Abhishek Dave, an overseas education consultant, reveals that after his marriage in 2016, he too added his wife’s name, Shweta, after his name on Facebook. When quizzed about the reason behind the move, he says, “Back then I did it in the heat of the moment, but then I felt like keeping it. Actually my wife added my surname on Facebook first and I thought it unfair that only women change their names. We’re sharing our life rather than me taking over hers. That’s why I felt like doing it.” The 29-year-old says his friends have largely been supportive and appreciative of his decision. However, neither he, nor his wife, have legally altered their names. Abhishek says he wouldn’t mind taking on his wife’s name legally, but is hesitant to do so because of the tremendous paperwork involved.
So, does this amount to mere tokenism then? After all, women have been changing their names legally for generations. Activist and lawyer, Abha Singh, feels that in order to make a substantial impact on society, men should go the distance and add their wives surnames legally. Just a social media-driven change isn’t enough. “Legally adding your wife’s surname would help her retain her maiden name and identity. What happens post marriage is that women not only take on their husband’s surname, but his name too. So the woman’s family name is completely lost.” Abha feels that retaining the woman’s maiden name after marriage would help change the ‘ladki toh paraya dhan hai’ mindset. “The girls’ parents would feel that their legacy too would continue. Maybe this will help reduce the pressure of having a male child. If practiced on a wider scale, this practice could prove to be a great leveller in the long run,” says Abha.
Author Kiran Manral is less severe in her view of the situation. She says, “Getting names changed legally is a big hassle in this country. So it’s really a person’s individual call. Let’s appreciate the tokenism, if we’re calling it tokenism. Or let’s just appreciate the gesture. These are not battles we are really fighting.” Explaining her viewpoint further, Kiran says, “These conversations around men adding their wives names happen in a very insulated, privileged, urban bubble. It’s a start but look at the kind of society we’re living in. A woman doesn’t even have the right to fall in love with someone from another religion. In our society, a woman’s right to agency is completely nullified, even when she is legally an adult. Our battles are much larger. Let’s not lose sight of the larger conversations that should be happening.”

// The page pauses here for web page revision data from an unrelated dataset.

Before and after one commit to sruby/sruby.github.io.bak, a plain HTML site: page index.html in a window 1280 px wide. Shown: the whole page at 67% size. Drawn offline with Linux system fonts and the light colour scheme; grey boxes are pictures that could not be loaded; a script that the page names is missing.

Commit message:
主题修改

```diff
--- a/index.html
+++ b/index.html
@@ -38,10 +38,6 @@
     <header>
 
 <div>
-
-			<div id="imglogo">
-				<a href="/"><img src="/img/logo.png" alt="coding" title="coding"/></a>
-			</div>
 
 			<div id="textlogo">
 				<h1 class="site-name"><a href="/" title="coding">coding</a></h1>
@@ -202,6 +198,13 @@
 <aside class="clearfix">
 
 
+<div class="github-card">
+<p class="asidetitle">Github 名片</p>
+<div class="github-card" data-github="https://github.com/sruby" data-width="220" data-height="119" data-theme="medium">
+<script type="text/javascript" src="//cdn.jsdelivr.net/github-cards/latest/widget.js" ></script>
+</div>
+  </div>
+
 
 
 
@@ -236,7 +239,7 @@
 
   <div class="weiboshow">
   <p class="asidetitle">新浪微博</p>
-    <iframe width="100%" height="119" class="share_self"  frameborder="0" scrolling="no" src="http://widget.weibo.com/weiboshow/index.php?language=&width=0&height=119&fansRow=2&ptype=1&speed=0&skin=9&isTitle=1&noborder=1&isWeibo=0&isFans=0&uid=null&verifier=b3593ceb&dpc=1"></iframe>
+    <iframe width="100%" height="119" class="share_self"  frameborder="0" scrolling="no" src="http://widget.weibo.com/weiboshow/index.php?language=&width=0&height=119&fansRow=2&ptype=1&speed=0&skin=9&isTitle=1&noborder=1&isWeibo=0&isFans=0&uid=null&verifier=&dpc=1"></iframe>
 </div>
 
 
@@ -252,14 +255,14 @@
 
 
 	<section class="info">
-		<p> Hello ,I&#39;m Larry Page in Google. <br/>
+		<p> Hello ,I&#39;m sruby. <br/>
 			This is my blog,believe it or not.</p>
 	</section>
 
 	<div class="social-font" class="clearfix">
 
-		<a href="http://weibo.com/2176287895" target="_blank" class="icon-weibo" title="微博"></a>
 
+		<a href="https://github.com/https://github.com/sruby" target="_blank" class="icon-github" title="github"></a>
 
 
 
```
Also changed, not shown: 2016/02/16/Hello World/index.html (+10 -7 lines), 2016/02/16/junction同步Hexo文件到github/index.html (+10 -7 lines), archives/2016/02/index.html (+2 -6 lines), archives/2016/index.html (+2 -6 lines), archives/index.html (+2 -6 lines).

This train of thought is echoed by academic Shiv Visvanathan, who believes that this equality and reciprocity between a husband and wife has to penetrate all sections of society and must exist in other areas of life as well. He says, “While it adds some value, I don’t know how substantial it is in a society like ours. Right now, this trend is trapped in a few small enclaves where men and women do understand each other. Equality has to be reflected in wider areas, like within the structure of the family, within the sharing of responsibilities, within law. It has to be expressed in the nature of everyday relationships.”
So guys, if you are planning on adding your wife’s name or surname after marriage, kudos to you. But if you want to be a real instrument of change, something simple, but thoughtful like dividing household chores is just as powerful and important a move.